WORK INSTRUCTION: Please count how many lines below contain the word "reclaiming" and give nothing but that figure.
^^^^^^^^^^^^^^^^
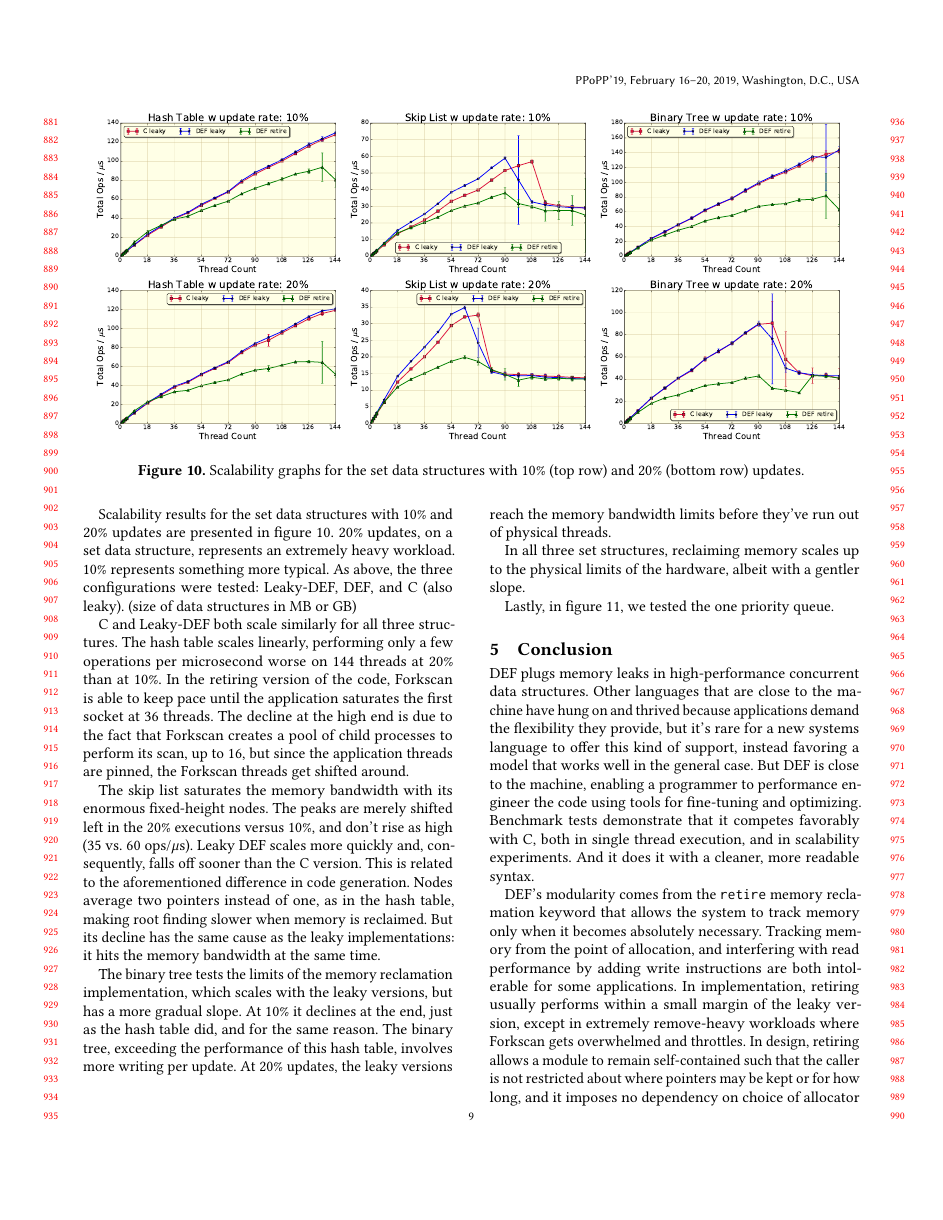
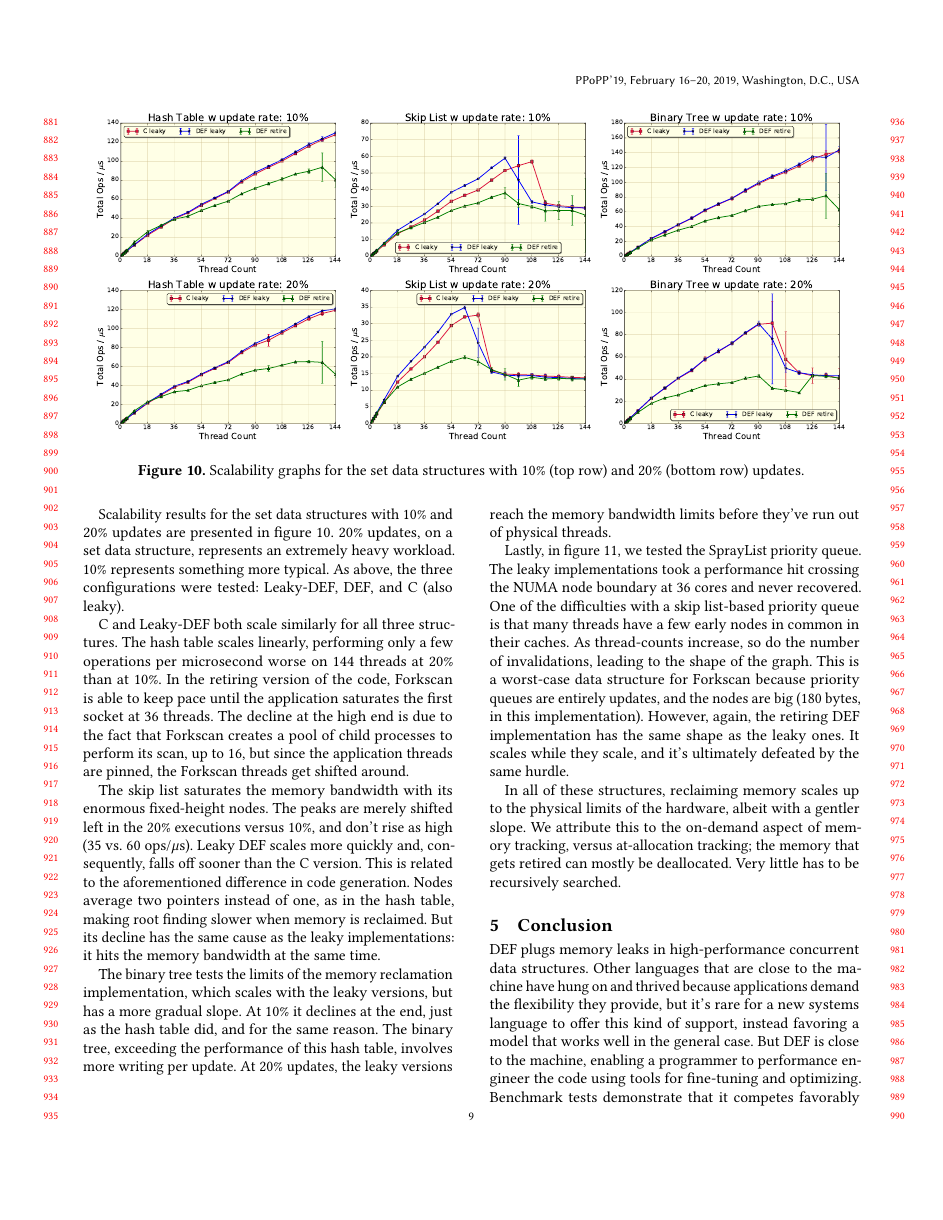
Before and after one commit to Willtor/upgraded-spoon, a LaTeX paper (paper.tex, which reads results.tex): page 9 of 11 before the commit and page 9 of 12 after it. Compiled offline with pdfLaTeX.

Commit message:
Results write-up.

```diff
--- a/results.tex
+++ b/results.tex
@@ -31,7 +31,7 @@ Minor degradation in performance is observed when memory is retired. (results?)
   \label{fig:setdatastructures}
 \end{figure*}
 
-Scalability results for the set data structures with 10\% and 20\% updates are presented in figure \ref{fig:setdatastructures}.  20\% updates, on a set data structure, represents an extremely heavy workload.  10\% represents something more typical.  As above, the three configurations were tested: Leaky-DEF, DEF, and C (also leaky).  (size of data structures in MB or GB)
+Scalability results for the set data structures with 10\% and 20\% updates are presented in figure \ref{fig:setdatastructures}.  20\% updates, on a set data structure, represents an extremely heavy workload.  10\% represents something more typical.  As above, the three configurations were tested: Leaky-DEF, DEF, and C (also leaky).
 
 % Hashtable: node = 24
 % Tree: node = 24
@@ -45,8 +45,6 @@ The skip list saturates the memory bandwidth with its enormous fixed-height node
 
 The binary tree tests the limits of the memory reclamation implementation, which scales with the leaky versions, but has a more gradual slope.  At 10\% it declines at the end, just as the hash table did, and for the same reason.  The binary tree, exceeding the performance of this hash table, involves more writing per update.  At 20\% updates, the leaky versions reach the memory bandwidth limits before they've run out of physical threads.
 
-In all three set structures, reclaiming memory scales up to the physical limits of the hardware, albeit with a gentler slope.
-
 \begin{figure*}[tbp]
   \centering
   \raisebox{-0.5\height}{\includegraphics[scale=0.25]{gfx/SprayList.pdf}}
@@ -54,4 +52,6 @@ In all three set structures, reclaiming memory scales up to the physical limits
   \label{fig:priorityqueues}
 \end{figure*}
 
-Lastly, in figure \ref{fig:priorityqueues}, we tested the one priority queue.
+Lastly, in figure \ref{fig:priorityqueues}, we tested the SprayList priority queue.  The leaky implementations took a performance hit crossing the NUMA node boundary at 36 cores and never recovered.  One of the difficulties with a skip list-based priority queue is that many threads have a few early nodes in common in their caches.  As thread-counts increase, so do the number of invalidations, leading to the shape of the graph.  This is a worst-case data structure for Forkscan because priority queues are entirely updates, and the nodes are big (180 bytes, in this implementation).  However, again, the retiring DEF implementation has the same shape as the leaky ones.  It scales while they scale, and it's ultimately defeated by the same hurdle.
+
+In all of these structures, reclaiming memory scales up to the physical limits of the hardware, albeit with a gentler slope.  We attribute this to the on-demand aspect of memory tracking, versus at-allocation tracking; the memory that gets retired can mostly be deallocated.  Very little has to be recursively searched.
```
^^^^^^^^^^^^^^^^
WRITTEN RESPONSE: 3